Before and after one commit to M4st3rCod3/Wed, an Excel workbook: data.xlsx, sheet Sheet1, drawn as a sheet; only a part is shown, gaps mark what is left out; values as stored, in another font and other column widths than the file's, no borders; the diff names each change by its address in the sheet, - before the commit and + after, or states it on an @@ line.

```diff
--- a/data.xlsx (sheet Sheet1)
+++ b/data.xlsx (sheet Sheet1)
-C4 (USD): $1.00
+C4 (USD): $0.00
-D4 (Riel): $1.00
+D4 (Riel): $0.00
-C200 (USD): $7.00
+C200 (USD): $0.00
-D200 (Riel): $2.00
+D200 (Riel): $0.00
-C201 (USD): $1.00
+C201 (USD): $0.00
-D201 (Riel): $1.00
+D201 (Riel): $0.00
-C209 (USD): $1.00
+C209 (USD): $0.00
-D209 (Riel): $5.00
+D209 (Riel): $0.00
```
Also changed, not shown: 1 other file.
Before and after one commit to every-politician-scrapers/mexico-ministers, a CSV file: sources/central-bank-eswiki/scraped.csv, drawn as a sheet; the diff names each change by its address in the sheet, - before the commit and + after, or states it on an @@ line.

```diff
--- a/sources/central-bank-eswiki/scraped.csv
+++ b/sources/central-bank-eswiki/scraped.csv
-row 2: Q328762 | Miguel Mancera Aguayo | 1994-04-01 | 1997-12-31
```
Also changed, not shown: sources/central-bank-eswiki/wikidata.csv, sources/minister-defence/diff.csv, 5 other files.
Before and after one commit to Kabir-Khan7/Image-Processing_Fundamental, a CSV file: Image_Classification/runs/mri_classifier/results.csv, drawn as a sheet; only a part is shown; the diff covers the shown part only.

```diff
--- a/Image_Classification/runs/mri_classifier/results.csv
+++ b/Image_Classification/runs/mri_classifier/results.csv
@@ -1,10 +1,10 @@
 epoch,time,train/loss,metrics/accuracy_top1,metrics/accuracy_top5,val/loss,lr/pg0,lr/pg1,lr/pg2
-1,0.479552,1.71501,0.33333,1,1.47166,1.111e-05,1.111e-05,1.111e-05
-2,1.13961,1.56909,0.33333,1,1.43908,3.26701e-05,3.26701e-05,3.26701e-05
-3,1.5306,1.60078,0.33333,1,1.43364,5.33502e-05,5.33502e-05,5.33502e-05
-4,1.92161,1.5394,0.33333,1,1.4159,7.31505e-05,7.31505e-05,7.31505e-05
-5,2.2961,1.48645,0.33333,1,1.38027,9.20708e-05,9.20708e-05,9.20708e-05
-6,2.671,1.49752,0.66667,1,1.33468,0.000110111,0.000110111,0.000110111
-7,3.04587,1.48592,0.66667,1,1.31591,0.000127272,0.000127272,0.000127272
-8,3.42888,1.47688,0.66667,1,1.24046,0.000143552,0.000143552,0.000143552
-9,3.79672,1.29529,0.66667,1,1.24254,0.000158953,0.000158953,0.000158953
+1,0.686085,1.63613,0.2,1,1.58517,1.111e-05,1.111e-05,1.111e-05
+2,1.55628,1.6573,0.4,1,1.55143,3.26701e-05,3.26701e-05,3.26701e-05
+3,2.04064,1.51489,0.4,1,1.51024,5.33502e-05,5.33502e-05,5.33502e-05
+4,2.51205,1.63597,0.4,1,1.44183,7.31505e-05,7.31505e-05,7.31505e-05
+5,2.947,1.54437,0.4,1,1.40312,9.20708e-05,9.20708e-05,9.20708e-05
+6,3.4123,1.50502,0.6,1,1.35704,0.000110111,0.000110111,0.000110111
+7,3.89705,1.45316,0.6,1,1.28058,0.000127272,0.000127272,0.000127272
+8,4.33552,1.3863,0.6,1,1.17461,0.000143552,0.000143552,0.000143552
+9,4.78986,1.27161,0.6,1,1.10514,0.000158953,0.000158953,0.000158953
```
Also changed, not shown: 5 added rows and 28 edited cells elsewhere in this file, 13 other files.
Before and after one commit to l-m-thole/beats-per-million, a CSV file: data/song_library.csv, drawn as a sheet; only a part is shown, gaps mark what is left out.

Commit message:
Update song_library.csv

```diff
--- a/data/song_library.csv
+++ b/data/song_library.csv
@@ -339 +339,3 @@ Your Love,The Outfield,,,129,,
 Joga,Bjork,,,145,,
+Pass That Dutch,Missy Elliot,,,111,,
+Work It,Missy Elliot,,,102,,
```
-.-.-
▸ PROMPT
What lines of the data include the word "eswiki"? Copy each of them.

▸ OUTPUT FOR THIS TASK
Before and after one commit to every-politician-scrapers/mexico-ministers, a CSV file: sources/central-bank-eswiki/scraped.csv, drawn as a sheet; the diff names each change by its address in the sheet, - before the commit and + after, or states it on an @@ line.
--- a/sources/central-bank-eswiki/scraped.csv
+++ b/sources/central-bank-eswiki/scraped.csv
Also changed, not shown: sources/central-bank-eswiki/wikidata.csv, sources/minister-defence/diff.csv, 5 other files.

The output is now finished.